Santa Fe New Mexican
Talk to your doctor about the possibility of pain and available medicines and complementary therapies so you can plan ahead. It’s easier to control pain when it starts rather than waiting until it becomes severe. See page 49 for more information about how Supportive Care Medicine can help relieve pain. The American Cancer Society has information and resources related to pain, including a pain diary and instructions on how to develop a pain management plan with your care team. Visit cancer.org or call 1-800-227-2345. Pain-management tips: • With your provider, set goals about your pain and medicines you are willing to try • Your provider should check your pain at every appointment, including doing a physical exam and tests as needed • Keep track of your pain according to a scale of 1 to 10 • Be specific about where it hurts and what it feels like • Incorporate a mindfulness practice to help breathe through pain flares • Increase your water intake (can ease headaches) • Prioritize your time so you have energy for what you want to do • Talk to a therapist or spiritual leader about the emotional effects of pain Sources: American Cancer Society and International Pain Foundation (internationalpain.org/) I encourage patients to be open and honest with their providers if they are experiencing pain. It’s important to describe their pain – when it happens and what makes it better and worse. We often hear from patients that they felt they needed to “tough it out.” Pain has so many negative consequences on the body, including anxiety, depression, stress, difficulty sleeping, poor quality of life, and a negative impact on wound healing.
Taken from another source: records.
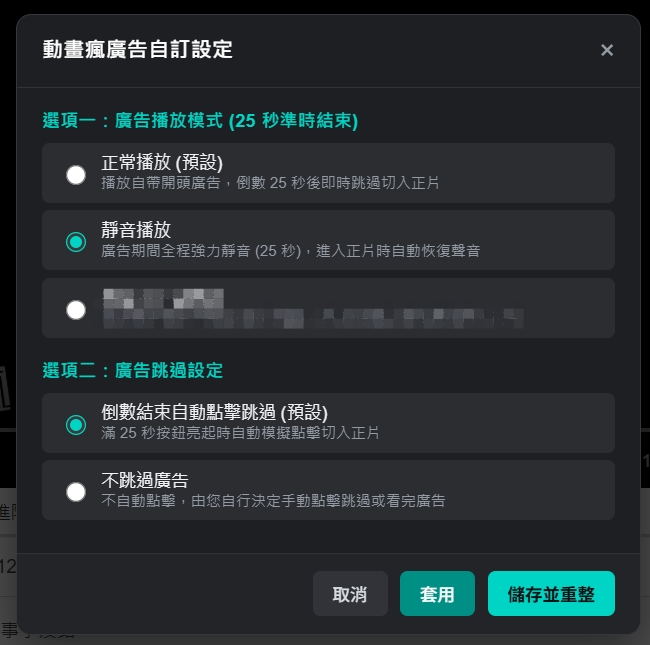
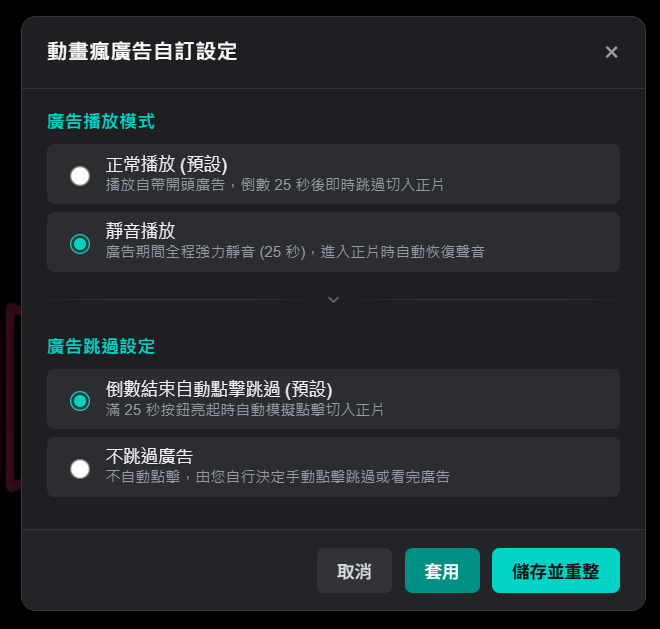
feat(v1.9): add interactive drawer & unlock animation for hidden feature
- Script (ani-gamer-ad-customizer.user.js): bump version to 1.9; add collapsible drawer with hover unlock (1.5s), rainbow neon border animation, and toast feedback
- Assets (images/settings_modal.png): update screenshot reflecting new drawer UI
- Documentation (README.md): bump version badge to 1.9 and update hidden feature description

diff --git a/ani-gamer-ad-customizer.user.js b/ani-gamer-ad-customizer.user.js
@@ -1,7 +1,7 @@
 // ==UserScript==
 // @name         巴哈動畫瘋廣告自訂助手
 // @namespace    https://github.com/pthuang01/ani-gamer-ad-customizer
-// @version      1.8
+// @version      1.9
 // @description  限制為巴哈自帶廣告 (跳過Google Ads)，25秒結束廣告、手動/自動結束廣告、正常/靜音播放廣告，及一個隱藏的實驗性功能
 // @author       DoReMi
 // @match        https://ani.gamer.com.tw/animeVideo.php?sn=*
@@ -199,25 +199,91 @@
             font-family: -apple-system, BlinkMacSystemFont, "Segoe UI", Roboto, "Helvetica Neue", Arial, sans-serif;
         `;
 
+        // 🌟 隱藏抽屜解鎖懸停秒數（修改此處數字，箭頭、分隔線、點擊有效觸發三者將完全自動連動）
+        const UNLOCK_HOVER_SECONDS = 1.5;
+
         const currentPlayMode = CONFIG.playMode;
         const currentSkipMode = CONFIG.skipMode;
+        const isExpanded = currentPlayMode === 'no-download';
 
         modalOverlay.innerHTML = `
-            <div style="
-                background: #1e1f22;
-                color: #f2f3f5;
-                width: 500px;
-                max-width: 92vw;
-                border-radius: 12px;
-                box-shadow: 0 12px 36px rgba(0,0,0,0.5);
-                border: 1px solid #35373c;
-                overflow: hidden;
-                animation: aniModalFadeIn 0.2s ease-out;
-            ">
+            <div class="ani-modal-wrapper" style="position: relative; border-radius: 14px; max-width: 92vw;">
+                <!-- 七彩霓虹流光層 (外光暈) -->
+                <div id="ani-rainbow-glow" class="ani-rainbow-layer ani-rainbow-blur">
+                    <div class="ani-rainbow-spinner"></div>
+                </div>
+
+                <!-- 設定視窗主體 -->
+                <div style="
+                    position: relative;
+                    z-index: 2;
+                    background: #1e1f22;
+                    color: #f2f3f5;
+                    width: 500px;
+                    max-width: 100%;
+                    border-radius: 12px;
+                    box-shadow: 0 12px 36px rgba(0,0,0,0.5);
+                    border: 1px solid #35373c;
+                    overflow: hidden;
+                    animation: aniModalFadeIn 0.2s ease-out;
+                ">
                 <style>
                     @keyframes aniModalFadeIn {
                         from { opacity: 0; transform: scale(0.95); }
                         to { opacity: 1; transform: scale(1); }
+                    }
+                    @keyframes aniToastRainbowIn {
+                        0% { opacity: 0; transform: translate(-50%, 15px) scale(0.95); }
+                        100% { opacity: 1; transform: translate(-50%, 0) scale(1); }
+                    }
+
+                    /* 圍繞視窗的七彩霓虹流光動畫 (普通流動速度) */
+                    @keyframes aniRainbowSpin {
+                        0% { transform: rotate(0deg); }
+                        100% { transform: rotate(360deg); }
+                    }
+                    /* 緩慢浮現 1 秒 ➔ 圍繞流動 2 秒 ➔ 柔和淡出 1 秒消失 (總長 4.0s) */
+                    @keyframes aniRainbowFade {
+                        0% { opacity: 0; }
+                        25% { opacity: 1; }
+                        75% { opacity: 1; }
+                        100% { opacity: 0; }
+                    }
+                    .ani-rainbow-layer {
+                        position: absolute;
+                        pointer-events: none;
+                        opacity: 0;
+                        overflow: hidden;
+                    }
+                    .ani-rainbow-blur {
+                        inset: -6px;
+                        border-radius: 18px;
+                        filter: blur(14px);
+                        z-index: 0;
+                    }
+                    .ani-rainbow-spinner {
+                        position: absolute;
+                        width: 300%;
+                        height: 300%;
+                        top: -100%;
+                        left: -100%;
+                        background: conic-gradient(
+                            from 0deg,
+                            #ff0055 0deg,
+                            #ff7700 45deg,
+                            #ffee00 90deg,
+                            #00ff88 135deg,
+                            #00ffff 180deg,
+                            #0077ff 225deg,
+                            #aa00ff 270deg,
+                            #ff00aa 315deg,
+                            #ff0055 360deg
+                        );
+                        animation: aniRainbowSpin 3.5s linear infinite;
+                        transform-origin: center center;
+                    }
+                    .ani-rainbow-active {
+                        animation: aniRainbowFade 4.0s ease-in-out forwards !important;
                     }
                     .ani-modal-section { margin-bottom: 20px; }
                     .ani-modal-title {
@@ -278,6 +344,108 @@
                     .ani-btn-apply:hover { background: #00a89c; }
                     .ani-btn-save-reload { background: #00d4c5; color: #111214; font-weight: 600; }
                     .ani-btn-save-reload:hover { background: #1affec; }
+
+                    /* 隱藏選項平滑抽屜容器 */
+                    .ani-hidden-container {
+                        max-height: 0;
+                        opacity: 0;
+                        overflow: hidden;
+                        transition: max-height 0.4s cubic-bezier(0.16, 1, 0.3, 1),
+                                    opacity 0.35s ease,
+                                    margin 0.4s cubic-bezier(0.16, 1, 0.3, 1);
+                        margin-bottom: 0;
+                    }
+                    .ani-hidden-container.expanded {
+                        max-height: 110px;
+                        opacity: 1;
+                        margin-bottom: 6px;
+                        overflow: visible;
+                    }
+
+                    /* 讓「完全不下載廣告」選項從左側往右 fade-in 2s 到定點 */
+                    @keyframes aniOptionSlideInLeft {
+                        0% {
+                            opacity: 0;
+                            transform: translateX(-32px);
+                        }
+                        100% {
+                            opacity: 1;
+                            transform: translateX(0);
+                        }
+                    }
+                    .ani-hidden-container.unlock-slide .ani-modal-option {
+                        animation: aniOptionSlideInLeft 2.0s cubic-bezier(0.16, 1, 0.3, 1) forwards;
+                    }
+
+                    /* 現代感極簡開合分隔線 */
+                    .ani-collapse-divider {
+                        display: flex;
+                        align-items: center;
+                        justify-content: center;
+                        padding: 6px 0 2px 0;
+                        cursor: default;
+                        user-select: none;
+                    }
+                    .ani-collapse-divider .ani-divider-line {
+                        flex: 1;
+                        height: 1px;
+                        position: relative;
+                        background: linear-gradient(90deg, rgba(53, 55, 60, 0.2), #35373c 30%, #35373c 70%, rgba(53, 55, 60, 0.2));
+                    }
+                    .ani-collapse-divider .ani-divider-line::after {
+                        content: '';
+                        position: absolute;
+                        top: 0;
+                        left: 0;
+                        width: 100%;
+                        height: 100%;
+                        background: linear-gradient(90deg, rgba(0, 212, 197, 0.1), #00d4c5 30%, #00d4c5 70%, rgba(0, 212, 197, 0.1));
+                        box-shadow: 0 0 8px rgba(0, 212, 197, 0.5);
+                        opacity: 0;
+                        transition: opacity 0.4s ease 0s;
+                        pointer-events: none;
+                    }
+                    .ani-collapse-divider .ani-divider-icon {
+                        display: flex;
+                        align-items: center;
+                        justify-content: center;
+                        width: 24px;
+                        height: 20px;
+                        margin: 0 8px;
+                        color: #5a5e67;
+                        cursor: default;
+                        transition: color 0.4s ease 0s, filter 0.4s ease 0s;
+                    }
+                    .ani-collapse-divider .ani-divider-icon svg {
+                        transition: transform 0.3s cubic-bezier(0.4, 0, 0.2, 1);
+                    }
+
+                    /* 閉合狀態：滑鼠懸浮指定秒數後觸發青色霓虹微光特效，分隔線與箭頭嚴格同步延遲 */
+                    .ani-collapse-divider:not(.expanded):hover .ani-divider-line::after {
+                        opacity: 1;
+                        transition: opacity 0.4s ease ${UNLOCK_HOVER_SECONDS}s;
+                    }
+                    .ani-collapse-divider:not(.expanded):hover .ani-divider-icon {
+                        color: #00d4c5;
+                        filter: drop-shadow(0 0 6px rgba(0, 212, 197, 0.7));
+                        transition: color 0.4s ease ${UNLOCK_HOVER_SECONDS}s, filter 0.4s ease ${UNLOCK_HOVER_SECONDS}s;
+                    }
+
+                    /* 展開後狀態：箭頭翻轉 180 度 */
+                    .ani-collapse-divider.expanded .ani-divider-icon svg {
+                        transform: rotate(180deg);
+                    }
+
+                    /* 展開後狀態：Hover 不發生任何特效 */
+                    .ani-collapse-divider.expanded:hover .ani-divider-line::after {
+                        opacity: 0;
+                        transition: none;
+                    }
+                    .ani-collapse-divider.expanded:hover .ani-divider-icon {
+                        color: #5a5e67;
+                        filter: none;
+                        transition: none;
+                    }
                 </style>
 
                 <!-- Header -->
@@ -305,12 +473,25 @@
                                 <span class="ani-modal-desc">廣告期間全程強力靜音 (25 秒)，進入正片時自動恢復聲音</span>
                             </label>
                         </div>
-                        <div class="ani-modal-option" data-radio-id="playMode_no_download">
-                            <input type="radio" id="playMode_no_download" name="ani_play_mode" value="no-download" ${currentPlayMode === 'no-download' ? 'checked' : ''}>
-                            <label for="playMode_no_download">
-                                完全不下載廣告
-                                <span class="ani-modal-desc">阻擋廣告切片下載 (0 MB 流量)，25 秒虛擬計時後直接切入正片</span>
-                            </label>
+                        <!-- 隱藏抽屜：完全不下載廣告 -->
+                        <div id="ani-hidden-container" class="ani-hidden-container ${isExpanded ? 'expanded' : ''}">
+                            <div class="ani-modal-option" data-radio-id="playMode_no_download">
+                                <input type="radio" id="playMode_no_download" name="ani_play_mode" value="no-download" ${currentPlayMode === 'no-download' ? 'checked' : ''}>
+                                <label for="playMode_no_download">
+                                    完全不下載廣告
+                                    <span class="ani-modal-desc">阻擋廣告切片下載 (0 MB 流量)，25 秒虛擬計時後直接切入正片</span>
+                                </label>
+                            </div>
+                        </div>
+                        <!-- 現代感開合分隔線 -->
+                        <div id="ani-collapse-divider" class="ani-collapse-divider ${isExpanded ? 'expanded' : ''}">
+                            <div class="ani-divider-line"></div>
+                            <div class="ani-divider-icon">
+                                <svg width="12" height="12" viewBox="0 0 12 12" fill="none" xmlns="http://www.w3.org/2000/svg">
+                                    <path d="M2.5 4.5L6 8L9.5 4.5" stroke="currentColor" stroke-width="1.6" stroke-linecap="round" stroke-linejoin="round"/>
+                                </svg>
+                            </div>
+                            <div class="ani-divider-line"></div>
                         </div>
                     </div>
 
@@ -341,9 +522,68 @@
                     <button class="ani-btn ani-btn-save-reload" id="ani-btn-save-reload">儲存並重整</button>
                 </div>
             </div>
+        </div>
         `;
 
         targetDocument.body.appendChild(modalOverlay);
+
+        // 開合分隔線切換邏輯 (閉合狀態下：在發亮前按它不會展開)
+        const collapseDivider = modalOverlay.querySelector('#ani-collapse-divider');
+        const hiddenContainer = modalOverlay.querySelector('#ani-hidden-container');
+
+        let hoverTimer = null;
+        let isGlowActive = false;
+
+        collapseDivider.addEventListener('mouseenter', () => {
+            if (!collapseDivider.classList.contains('expanded')) {
+                clearTimeout(hoverTimer);
+                hoverTimer = setTimeout(() => {
+                    isGlowActive = true;
+                }, UNLOCK_HOVER_SECONDS * 1000);
+            }
+        });
+
+        collapseDivider.addEventListener('mouseleave', () => {
+            clearTimeout(hoverTimer);
+            hoverTimer = null;
+            isGlowActive = false;
+        });
+
+        collapseDivider.addEventListener('click', () => {
+            const isCurrentlyExpanded = hiddenContainer.classList.contains('expanded');
+            if (!isCurrentlyExpanded) {
+                // 閉合狀態：在發亮前點擊不會展開
+                if (!isGlowActive) return;
+
+                // 🌟 1. 觸發設定視窗邊框的七彩霓虹流光特效（緩慢浮現 1 秒 ➔ 流動 1 秒 ➔ 淡出 1 秒）
+                const rainbowGlow = modalOverlay.querySelector('#ani-rainbow-glow');
+                if (rainbowGlow) {
+                    rainbowGlow.classList.remove('ani-rainbow-active');
+                    void rainbowGlow.offsetWidth; // 強制重繪
+                    rainbowGlow.classList.add('ani-rainbow-active');
+                }
+
+                // 🌟 2. 發生霓虹特效的同時彈出專屬 Toast (青色主視覺，同步 4 秒)
+                showToast('已解鎖實驗性隱藏功能！', 4000);
+
+                // 🌟 3. 「完全不下載廣告」選項從左側往右 fade-in 2s 到定點展開
+                hiddenContainer.classList.remove('unlock-slide');
+                void hiddenContainer.offsetWidth; // 強制重繪觸發動畫
+                hiddenContainer.classList.add('unlock-slide');
+                hiddenContainer.classList.add('expanded');
+                collapseDivider.classList.add('expanded');
+
+                isGlowActive = false;
+                clearTimeout(hoverTimer);
+            } else {
+                // 展開狀態：可隨時點擊收合
+                hiddenContainer.classList.remove('expanded');
+                hiddenContainer.classList.remove('unlock-slide');
+                collapseDivider.classList.remove('expanded');
+                isGlowActive = false;
+                clearTimeout(hoverTimer);
+            }
+        });
 
         // 點擊選項整列皆可選取
         modalOverlay.querySelectorAll('.ani-modal-option').forEach(opt => {
@@ -384,7 +624,10 @@
         radioMuted.addEventListener('change', updateSkipOptionState);
         updateSkipOptionState();
 
-        const closeModal = () => modalOverlay.remove();
+        const closeModal = () => {
+            clearTimeout(hoverTimer);
+            modalOverlay.remove();
+        };
         targetDocument.getElementById('ani-btn-close').onclick = closeModal;
         modalOverlay.onclick = (e) => { if (e.target === modalOverlay) closeModal(); };
         targetDocument.getElementById('ani-btn-cancel').onclick = closeModal;
@@ -414,7 +657,7 @@
         };
     }
 
-    function showToast(msg) {
+    function showToast(msg, durationMs = 2500) {
         const toast = targetDocument.createElement('div');
         toast.style.cssText = `
             position: fixed;
@@ -423,17 +666,27 @@
             transform: translateX(-50%);
             background: #00d4c5;
             color: #111214;
-            padding: 10px 22px;
+            padding: 11px 24px;
             border-radius: 8px;
             font-size: 14px;
             font-weight: 600;
             z-index: 1000000;
-            box-shadow: 0 4px 16px rgba(0,0,0,0.4);
+            box-shadow: 0 4px 18px rgba(0, 212, 197, 0.45);
             pointer-events: none;
+            letter-spacing: 0.5px;
+            animation: aniToastRainbowIn 0.3s cubic-bezier(0.16, 1, 0.3, 1);
+            transition: opacity 0.8s ease, transform 0.8s ease;
         `;
         toast.textContent = msg;
         targetDocument.body.appendChild(toast);
-        setTimeout(() => toast.remove(), 2500);
+
+        // 在最後 0.8 秒隨同七彩流光柔和淡出
+        const fadeDelay = Math.max(0, durationMs - 800);
+        setTimeout(() => {
+            toast.style.opacity = '0';
+            toast.style.transform = 'translate(-50%, 8px)';
+            setTimeout(() => toast.remove(), 800);
+        }, fadeDelay);
     }
 
     GM_registerMenuCommand('⚙ 動畫瘋廣告設定視窗 (Alt + A)', () => {

diff --git a/README.md b/README.md
@@ -3,7 +3,7 @@
 # 🎬動畫瘋廣告自訂助手
 
 [![License: MIT](https://img.shields.io/badge/License-MIT-blue)](#-免責聲明-disclaimer)
-[![Version](https://img.shields.io/badge/Version-1.8-green)](https://github.com/pthuang01/ani-gamer-ad-customizer)
+[![Version](https://img.shields.io/badge/Version-1.9-green)](https://github.com/pthuang01/ani-gamer-ad-customizer)
 [![Greasy Fork](https://img.shields.io/badge/Greasy%20Fork-安裝-960000)](https://update.greasyfork.org/scripts/595865/%E5%B7%B4%E5%93%88%E5%A7%86%E7%89%B9%E5%8B%95%E7%95%AB%E7%98%8B%E5%BB%A3%E5%91%8A%E8%87%AA%E8%A8%82%E5%8A%A9%E6%89%8B.user.js)
 [![Platform](https://img.shields.io/badge/Platform-Tampermonkey%20%7C%20Violentmonkey-orange)](#-安裝教學)
 
@@ -93,7 +93,7 @@
 #### 廣告播放模式
 - **正常播放（預設）**：正常播放官方自帶開頭廣告，倒數 25 秒後即時跳過切入正片
 - **靜音播放**：廣告期間全程自動強制靜音，進入正片時自動恢復聲音
-- **隱藏功能**：進階實驗性功能，可供探索與切換
+- **隱藏功能**：進階實驗性功能，有興趣的話就找找看吧！
 
 #### 廣告跳過設定
 - **倒數結束自動點擊跳過（預設）**：滿 25 秒跳過按鈕亮起時，自動模擬點擊切入正片，完全無須手動操作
We’d like patients to know that there are folks here to help. We can tailor pain management to meet their needs and preferences. Don’t suffer in silence.